Present at the meeting with the minister were France’s Ambassador to Egypt, Stephan Rometet, Director of the Agence Française de Développement (AFD) Fabio Grazi, and Director of Business France Michel Olenberg.
The agreement aims to reflect the current and future priorities of Egypt’s development, looking at six priority sectors, including transport, energy, agriculture, small- and medium-sized enterprises (SMEs), health and antiquities.
Falling under the ministry’s new Global Partnerships Narrative, all projects will be defined according to the three PPPs: people at the core, projects in action and purpose as the driver. These have been put in place as part ofEgypt’s efforts in achieving the UN’s 17 Sustainable Development Goals (SDGs).

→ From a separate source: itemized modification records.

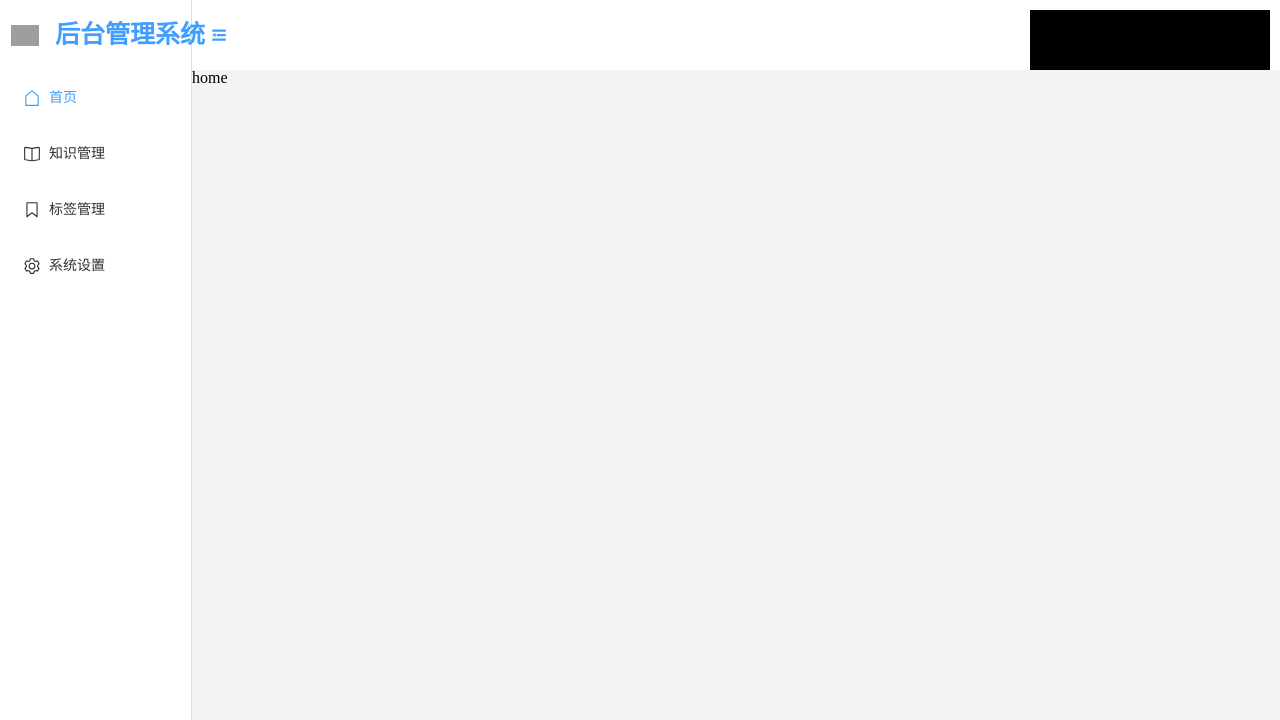
Repository: serrrN/admin
Page: /
These files come from the project's save history. The page is drawn as it stood at one moment and after the next save; the edit follows.
The browser window is 1280 px wide. The pictures show the whole page.
Pictures or frames that could not be fetched are drawn as grey boxes. The project was rebuilt for these pictures with package versions that can differ from the ones it lists, and the page was loaded fresh each time. Also part of the build but not shown: vite.config.ts, src/styles/index.scss.

Above is the page before, as saved 2024-06-05 17:12:46.

After the next save:
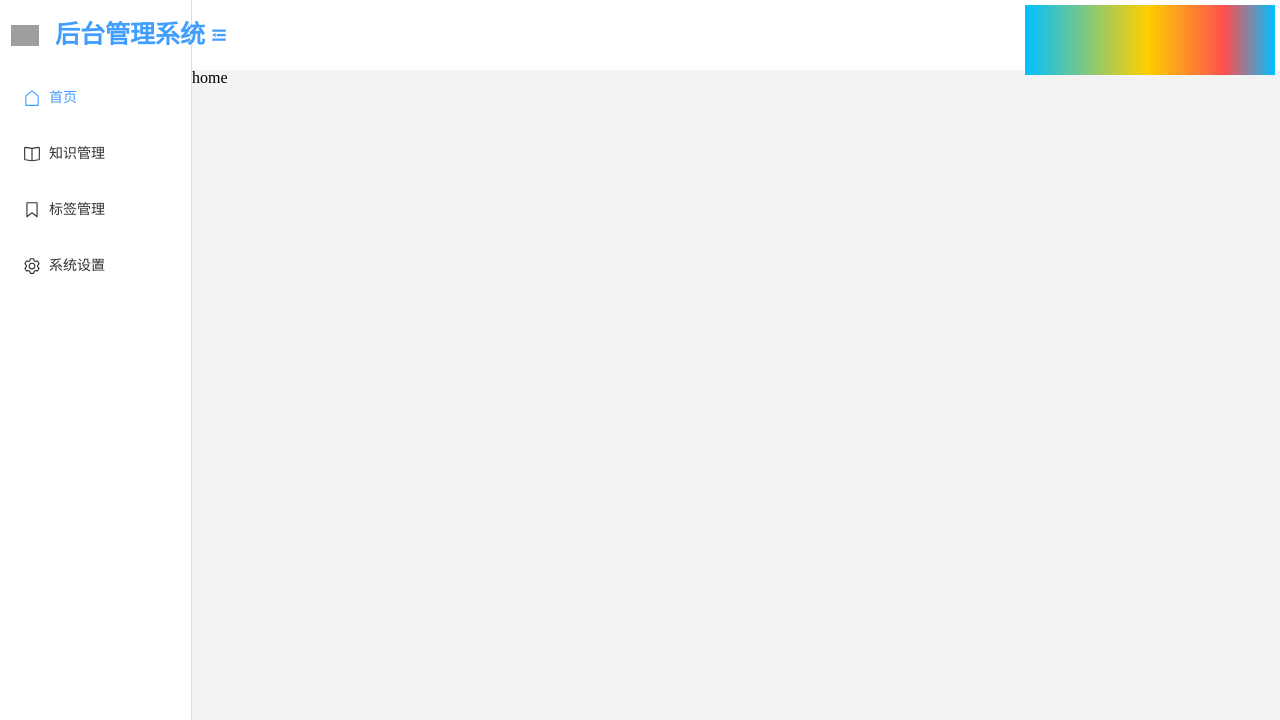
Saved 4 min 55 s later.
--- a/src/layout/header/menu/index.vue
+++ b/src/layout/header/menu/index.vue
@@ -32,11 +32,11 @@
     top: -5px; /* 向上移动5px */
     left: -5px; /* 向左移动5px */
     z-index: -1; /* 低于.header-menu的z-index */
-    visibility: hidden; /* 默认隐藏 */
+     /* 默认隐藏 */
   }
 
   &:hover::before {
-    visibility: visible; /* 悬停时显示 */
+      /* 悬停时显示 */
   }
 }
 

After the save that followed:
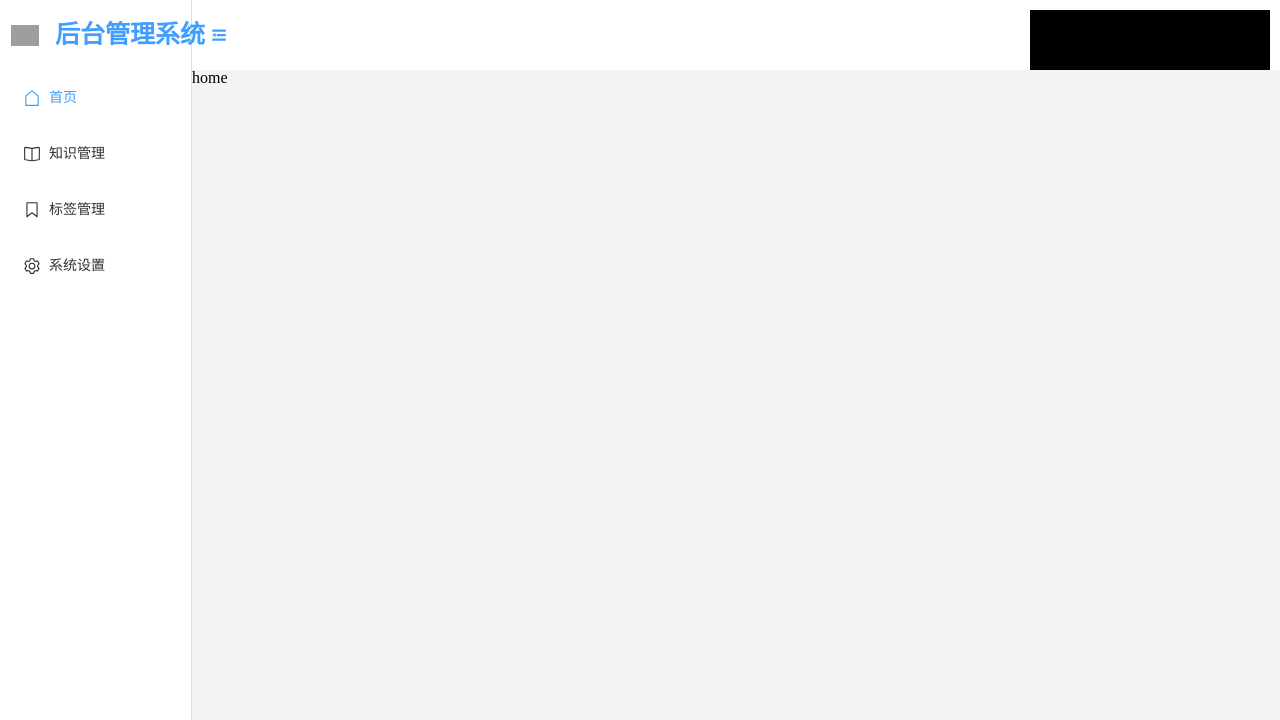
Saved 9 s later.
--- a/src/layout/header/menu/index.vue
+++ b/src/layout/header/menu/index.vue
@@ -32,11 +32,11 @@
     top: -5px; /* 向上移动5px */
     left: -5px; /* 向左移动5px */
     z-index: -1; /* 低于.header-menu的z-index */
-     /* 默认隐藏 */
+    visibility: hidden; /* 默认隐藏 */
   }
 
   &:hover::before {
-      /* 悬停时显示 */
+    visibility: visible; /* 悬停时显示 */
   }
 }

Putting people at the core, the two countries emphasised the need for a human-centered economy that unlocks the potential of the Egyptian people, and directly meets their needs. The two sides added that all projects put investment in people as a key pillar in achieving sustainability.

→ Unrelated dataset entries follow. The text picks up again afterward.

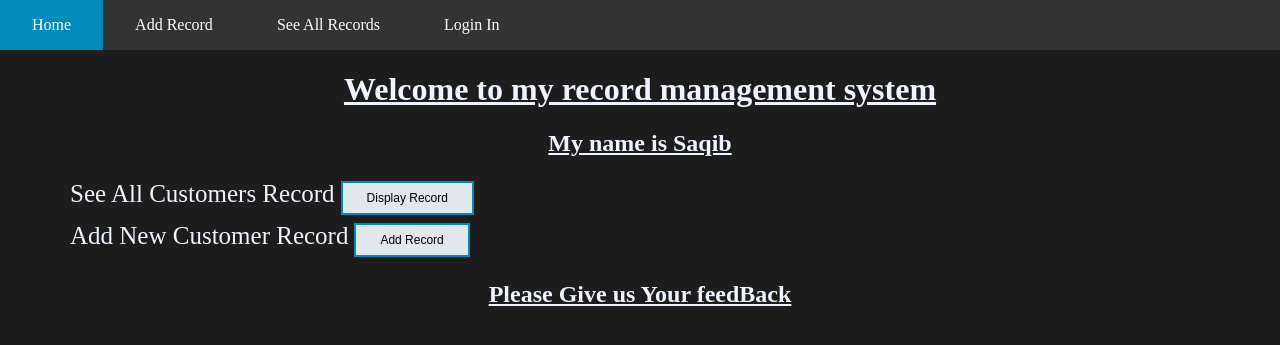
Repository: MUHAMMAD-SAQIB-2000/SpringBoot
Page: http://localhost/WebServiceRecordManagementSystem/home.jsp
These files come from the project's save history. The page is drawn as it stood at one moment and after the next save; the edit follows.
The browser window is 1280 px wide. The pictures show the whole page.
The page is served by Tomcat 9.

Above is the page before, as saved 2020-08-12 14:34:32.

After the next save:
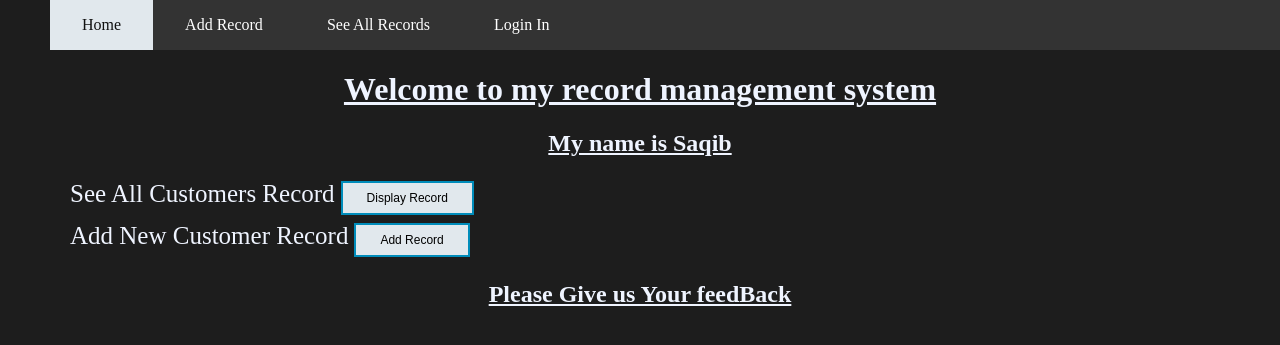
Saved 5 min 26 s later.
--- a/WebServiceRecordManagementSystem/src/main/webapp/style.css
+++ b/WebServiceRecordManagementSystem/src/main/webapp/style.css
@@ -9,6 +9,7 @@ body {
 ul {
 	list-style-type: none;
 	margin: 0;
+	margin-left:50px;
 	padding: 0;
 	overflow: hidden;
 	background-color: #333;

These projects include the €50m rehabilitation of the Cairo Metro’s Line 1, the €250m plan to transform the Abu Qir railway into an electric metro, and developments of the Mansoura-Damietta railway worth €90m. The projects will help provide access to safe, affordable, accessible, and sustainable transport systems for Egyptians, as well as to finance priority sectors in the field of energy worth €150m, in addition to a grant of €1m.

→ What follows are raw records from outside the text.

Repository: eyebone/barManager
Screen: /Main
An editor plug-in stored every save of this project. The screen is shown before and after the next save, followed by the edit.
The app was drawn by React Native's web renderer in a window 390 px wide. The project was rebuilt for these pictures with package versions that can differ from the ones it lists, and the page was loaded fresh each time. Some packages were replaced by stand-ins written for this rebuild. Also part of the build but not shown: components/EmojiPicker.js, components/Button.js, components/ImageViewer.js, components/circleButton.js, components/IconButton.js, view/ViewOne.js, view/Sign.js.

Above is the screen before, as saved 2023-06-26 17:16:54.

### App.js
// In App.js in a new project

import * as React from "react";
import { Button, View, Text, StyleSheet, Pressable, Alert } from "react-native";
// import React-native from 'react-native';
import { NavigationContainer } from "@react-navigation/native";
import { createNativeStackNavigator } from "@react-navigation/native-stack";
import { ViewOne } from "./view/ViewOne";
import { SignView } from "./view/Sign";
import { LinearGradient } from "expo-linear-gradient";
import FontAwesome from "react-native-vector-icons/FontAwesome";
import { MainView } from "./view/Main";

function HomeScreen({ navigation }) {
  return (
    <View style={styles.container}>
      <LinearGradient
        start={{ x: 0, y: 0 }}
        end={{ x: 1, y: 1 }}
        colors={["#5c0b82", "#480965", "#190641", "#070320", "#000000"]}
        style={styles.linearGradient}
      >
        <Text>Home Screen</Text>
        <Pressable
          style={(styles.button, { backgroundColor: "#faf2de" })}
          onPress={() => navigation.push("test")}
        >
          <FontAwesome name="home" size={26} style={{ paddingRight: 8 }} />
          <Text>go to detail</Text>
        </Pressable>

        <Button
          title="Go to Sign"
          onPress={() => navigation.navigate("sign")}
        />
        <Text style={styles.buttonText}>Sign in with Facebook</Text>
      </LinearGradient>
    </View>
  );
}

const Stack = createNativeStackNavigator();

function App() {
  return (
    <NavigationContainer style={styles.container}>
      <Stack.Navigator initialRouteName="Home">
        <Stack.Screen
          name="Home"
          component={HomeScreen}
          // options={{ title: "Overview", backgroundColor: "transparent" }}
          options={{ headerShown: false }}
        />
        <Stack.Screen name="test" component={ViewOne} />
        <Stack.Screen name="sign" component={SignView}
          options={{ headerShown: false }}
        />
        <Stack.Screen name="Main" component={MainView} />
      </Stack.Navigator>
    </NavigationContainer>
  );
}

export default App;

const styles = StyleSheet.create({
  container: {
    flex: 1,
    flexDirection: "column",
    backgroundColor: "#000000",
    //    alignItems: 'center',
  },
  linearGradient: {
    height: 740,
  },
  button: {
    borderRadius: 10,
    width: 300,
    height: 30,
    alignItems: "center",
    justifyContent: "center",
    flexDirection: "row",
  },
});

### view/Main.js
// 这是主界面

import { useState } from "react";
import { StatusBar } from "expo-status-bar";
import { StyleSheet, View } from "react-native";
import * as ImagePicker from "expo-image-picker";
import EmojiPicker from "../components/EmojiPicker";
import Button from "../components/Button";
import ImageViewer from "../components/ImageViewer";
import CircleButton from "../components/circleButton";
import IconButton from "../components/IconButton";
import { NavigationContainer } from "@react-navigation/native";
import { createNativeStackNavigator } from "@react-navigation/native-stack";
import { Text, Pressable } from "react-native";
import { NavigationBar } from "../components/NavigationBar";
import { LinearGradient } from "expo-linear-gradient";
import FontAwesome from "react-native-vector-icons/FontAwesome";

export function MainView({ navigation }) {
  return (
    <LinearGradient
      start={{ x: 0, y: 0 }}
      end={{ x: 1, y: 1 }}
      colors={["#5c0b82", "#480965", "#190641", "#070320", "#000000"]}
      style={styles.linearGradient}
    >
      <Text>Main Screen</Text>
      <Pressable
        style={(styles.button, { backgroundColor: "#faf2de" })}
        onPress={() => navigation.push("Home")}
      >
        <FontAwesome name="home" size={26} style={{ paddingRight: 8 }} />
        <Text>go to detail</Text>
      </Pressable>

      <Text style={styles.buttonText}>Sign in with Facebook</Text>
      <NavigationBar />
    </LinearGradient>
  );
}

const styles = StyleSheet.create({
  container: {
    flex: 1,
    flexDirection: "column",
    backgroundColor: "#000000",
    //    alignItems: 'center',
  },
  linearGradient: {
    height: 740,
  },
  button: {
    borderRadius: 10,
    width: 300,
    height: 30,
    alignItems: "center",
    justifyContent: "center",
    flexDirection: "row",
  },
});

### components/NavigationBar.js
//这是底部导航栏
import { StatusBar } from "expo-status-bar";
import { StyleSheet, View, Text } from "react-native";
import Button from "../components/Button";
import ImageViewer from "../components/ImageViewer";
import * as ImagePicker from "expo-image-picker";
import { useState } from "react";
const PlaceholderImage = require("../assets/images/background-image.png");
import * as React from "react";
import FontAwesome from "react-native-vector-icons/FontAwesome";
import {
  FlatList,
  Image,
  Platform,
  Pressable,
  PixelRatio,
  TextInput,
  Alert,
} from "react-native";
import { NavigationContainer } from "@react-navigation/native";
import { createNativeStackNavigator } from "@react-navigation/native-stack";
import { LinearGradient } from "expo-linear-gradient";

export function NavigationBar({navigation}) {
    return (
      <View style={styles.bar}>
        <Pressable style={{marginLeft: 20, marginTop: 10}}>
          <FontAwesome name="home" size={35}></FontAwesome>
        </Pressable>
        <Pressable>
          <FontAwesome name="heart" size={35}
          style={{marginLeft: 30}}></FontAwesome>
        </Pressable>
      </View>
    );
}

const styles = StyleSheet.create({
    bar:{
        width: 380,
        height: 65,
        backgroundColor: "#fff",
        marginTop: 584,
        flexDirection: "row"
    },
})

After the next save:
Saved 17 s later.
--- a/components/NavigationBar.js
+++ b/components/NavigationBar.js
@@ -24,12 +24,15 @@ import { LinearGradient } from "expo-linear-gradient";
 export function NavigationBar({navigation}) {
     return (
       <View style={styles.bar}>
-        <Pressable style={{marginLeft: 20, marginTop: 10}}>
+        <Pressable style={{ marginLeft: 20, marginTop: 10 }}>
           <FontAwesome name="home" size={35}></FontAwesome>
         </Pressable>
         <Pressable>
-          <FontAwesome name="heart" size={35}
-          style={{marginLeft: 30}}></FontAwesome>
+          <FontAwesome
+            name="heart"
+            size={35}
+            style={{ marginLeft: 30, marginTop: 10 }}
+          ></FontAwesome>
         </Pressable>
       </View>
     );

The two sides discussed an agreement to support a comprehensive health insurance programme worth €150m, as well as a project to re-establish the French National University in Egypt worth €12m.
Additionally, the agreement will promote several projects, including providing technical expertise and the exchange of experience to support Egypt’s Ministry of Health and Population in its efforts to develop social health insurance with funds of €1m.
It includes a cooperation project to support the teaching of French as a foreign language in public schools through a grant worth €1.5m.
The agreement also aims to ensure the availability and sustainable management of water and sanitation for all through sanitation projects worth €155m in Helwan, in cooperation with the European Investment Bank (EIB) and the European Union (EU).
The role of the Ministry of International Cooperation has been defined through the three principles of economic diplomacy, which include: regularly organising multi-stakeholder platforms to ensure that all projects between development partners are streamlined and effectively coordinated; adopting a consistent Global Partnerships Narrative People & Projects & Purpose (P&P&P); and mapping ODA financing to the SDGs for all projects with multilateral and bilateral development partners.
For his part, Ambassador Rometet praised Egypt’s approach to cooperation to strengthen development partnerships, referring to the cooperation between the Egyptian government and its development partners during the novel coronavirus (COVID-19) pandemic.
The ambassador expressed France’s readiness to enhance cooperation in the health sector through exchanging experts and training programmes. He said that the AFD has reallocated about €15m to support the Ministry of Health in combating the COVID-19 pandemic.
Minister Al-Mashat highlighted that all projects are mapped according to the SDGs. She added that these projects will achieve Goal 3 for good health and well-being, Goal 4 for quality education, Goal 7 for affordable and clean energy, Goal 8 for decent work, Goal 6 for clean water and sanitation, Goal 11 for sustainable cities and communities and Goal 17 for partnerships to achieve the development goals.
Egypt’s cooperation portfolio with the government of France since 1974 is worth €5.360bn, with the AFD providing about €1.6bn in loans and €12.6m in grants since 2016. This funding has been provided to various sectors including infrastructure, housing, energy, transportation, agriculture, SMEs, health, and antiquities.